2) See if I copy and paste would work

##The Copy and Paste Solution##
The computer knows that there is a character there, but rendering it in a human readable format is another issue. I copied all of Table 19 into my favorite text editor Notepad++ so I could work on the raw text. I copied the first block that should be the letter ‘M’ for the word male. I then did a ctrl+h to do a find and replace. I pasted the copied block into the find box and typed the letter ‘M’ into the replace-with box. I replaced all and it worked. Now I had the letter M converted. I did this for the rest of the word male and the entire word female. Things were coming around. The next step was to identify the numbers. I found the number 1 on the PDF page, found the corresponding encoded block in Notepad++ and did a replace all. I did this for all numbers 1-9 and the comma that separated them. After cleaning up the extra page numbers and table headings I was able to structure the data in a way that was more easy to manipulate and get it into Excel for analysis.

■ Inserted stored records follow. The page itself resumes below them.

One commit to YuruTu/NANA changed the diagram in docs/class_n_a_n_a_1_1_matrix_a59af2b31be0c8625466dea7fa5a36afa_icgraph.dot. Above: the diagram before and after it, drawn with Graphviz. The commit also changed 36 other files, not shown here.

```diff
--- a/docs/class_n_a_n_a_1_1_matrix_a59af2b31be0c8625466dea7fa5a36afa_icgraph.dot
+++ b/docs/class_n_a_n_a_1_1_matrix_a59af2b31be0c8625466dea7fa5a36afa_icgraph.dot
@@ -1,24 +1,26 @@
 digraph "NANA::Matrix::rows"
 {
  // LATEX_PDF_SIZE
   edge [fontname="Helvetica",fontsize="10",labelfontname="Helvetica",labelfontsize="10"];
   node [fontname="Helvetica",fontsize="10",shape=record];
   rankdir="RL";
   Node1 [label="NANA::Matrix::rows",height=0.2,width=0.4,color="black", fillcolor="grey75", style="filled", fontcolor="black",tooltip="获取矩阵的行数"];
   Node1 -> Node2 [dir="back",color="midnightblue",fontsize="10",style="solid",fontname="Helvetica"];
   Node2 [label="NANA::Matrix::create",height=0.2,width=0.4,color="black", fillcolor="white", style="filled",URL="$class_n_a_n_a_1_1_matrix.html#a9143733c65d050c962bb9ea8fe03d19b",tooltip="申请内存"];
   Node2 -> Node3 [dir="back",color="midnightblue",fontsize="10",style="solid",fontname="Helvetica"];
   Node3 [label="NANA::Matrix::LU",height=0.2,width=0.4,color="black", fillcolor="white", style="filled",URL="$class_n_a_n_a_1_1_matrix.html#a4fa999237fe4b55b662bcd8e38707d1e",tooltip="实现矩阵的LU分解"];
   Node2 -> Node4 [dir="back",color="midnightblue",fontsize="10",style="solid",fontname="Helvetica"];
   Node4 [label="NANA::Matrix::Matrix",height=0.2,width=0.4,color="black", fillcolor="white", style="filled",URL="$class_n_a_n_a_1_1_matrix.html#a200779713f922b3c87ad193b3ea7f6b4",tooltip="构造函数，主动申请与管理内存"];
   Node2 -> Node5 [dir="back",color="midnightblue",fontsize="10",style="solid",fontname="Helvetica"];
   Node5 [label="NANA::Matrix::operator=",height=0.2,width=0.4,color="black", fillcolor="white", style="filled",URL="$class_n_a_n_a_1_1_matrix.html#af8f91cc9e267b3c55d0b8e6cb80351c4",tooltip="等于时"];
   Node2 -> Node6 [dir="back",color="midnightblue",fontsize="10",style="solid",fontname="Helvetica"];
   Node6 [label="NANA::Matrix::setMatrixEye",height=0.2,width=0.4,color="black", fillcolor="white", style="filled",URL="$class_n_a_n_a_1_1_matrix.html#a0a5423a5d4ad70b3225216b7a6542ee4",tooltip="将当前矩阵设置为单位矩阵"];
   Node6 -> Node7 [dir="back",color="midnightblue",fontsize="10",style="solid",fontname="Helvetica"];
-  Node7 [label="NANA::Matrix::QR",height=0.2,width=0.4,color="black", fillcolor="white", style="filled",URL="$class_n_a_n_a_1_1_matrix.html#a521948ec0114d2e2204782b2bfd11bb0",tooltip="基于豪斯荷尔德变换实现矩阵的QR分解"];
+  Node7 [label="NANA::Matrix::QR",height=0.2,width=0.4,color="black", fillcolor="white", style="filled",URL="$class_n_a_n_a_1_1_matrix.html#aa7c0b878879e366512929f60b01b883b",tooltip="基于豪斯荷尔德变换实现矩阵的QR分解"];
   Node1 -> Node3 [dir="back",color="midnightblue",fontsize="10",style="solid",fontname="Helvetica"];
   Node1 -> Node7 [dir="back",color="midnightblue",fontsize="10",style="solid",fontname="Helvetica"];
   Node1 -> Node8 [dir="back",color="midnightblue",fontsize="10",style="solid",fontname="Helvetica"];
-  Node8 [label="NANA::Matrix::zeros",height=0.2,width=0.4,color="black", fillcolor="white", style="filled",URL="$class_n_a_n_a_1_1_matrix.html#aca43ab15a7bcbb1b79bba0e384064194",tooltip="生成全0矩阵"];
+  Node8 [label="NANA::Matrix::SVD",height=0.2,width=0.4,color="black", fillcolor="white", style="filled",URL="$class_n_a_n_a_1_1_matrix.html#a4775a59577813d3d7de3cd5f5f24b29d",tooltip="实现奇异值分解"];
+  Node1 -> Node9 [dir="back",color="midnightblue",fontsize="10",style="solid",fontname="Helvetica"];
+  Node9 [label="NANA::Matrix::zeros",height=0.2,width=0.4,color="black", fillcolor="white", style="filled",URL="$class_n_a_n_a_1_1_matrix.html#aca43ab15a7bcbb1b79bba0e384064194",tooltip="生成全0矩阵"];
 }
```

##Paying It Forward##
I believe in open source software and access to useable data. Now that I had done this work, I decided it would be appropriate to share it with others and sent it to Pavitra and Sujata at OpenNepal.net. I have used their VDC and district datasets for other projects and find their service incredibly valuable.


Contact me if you'd like to talk about this post.

 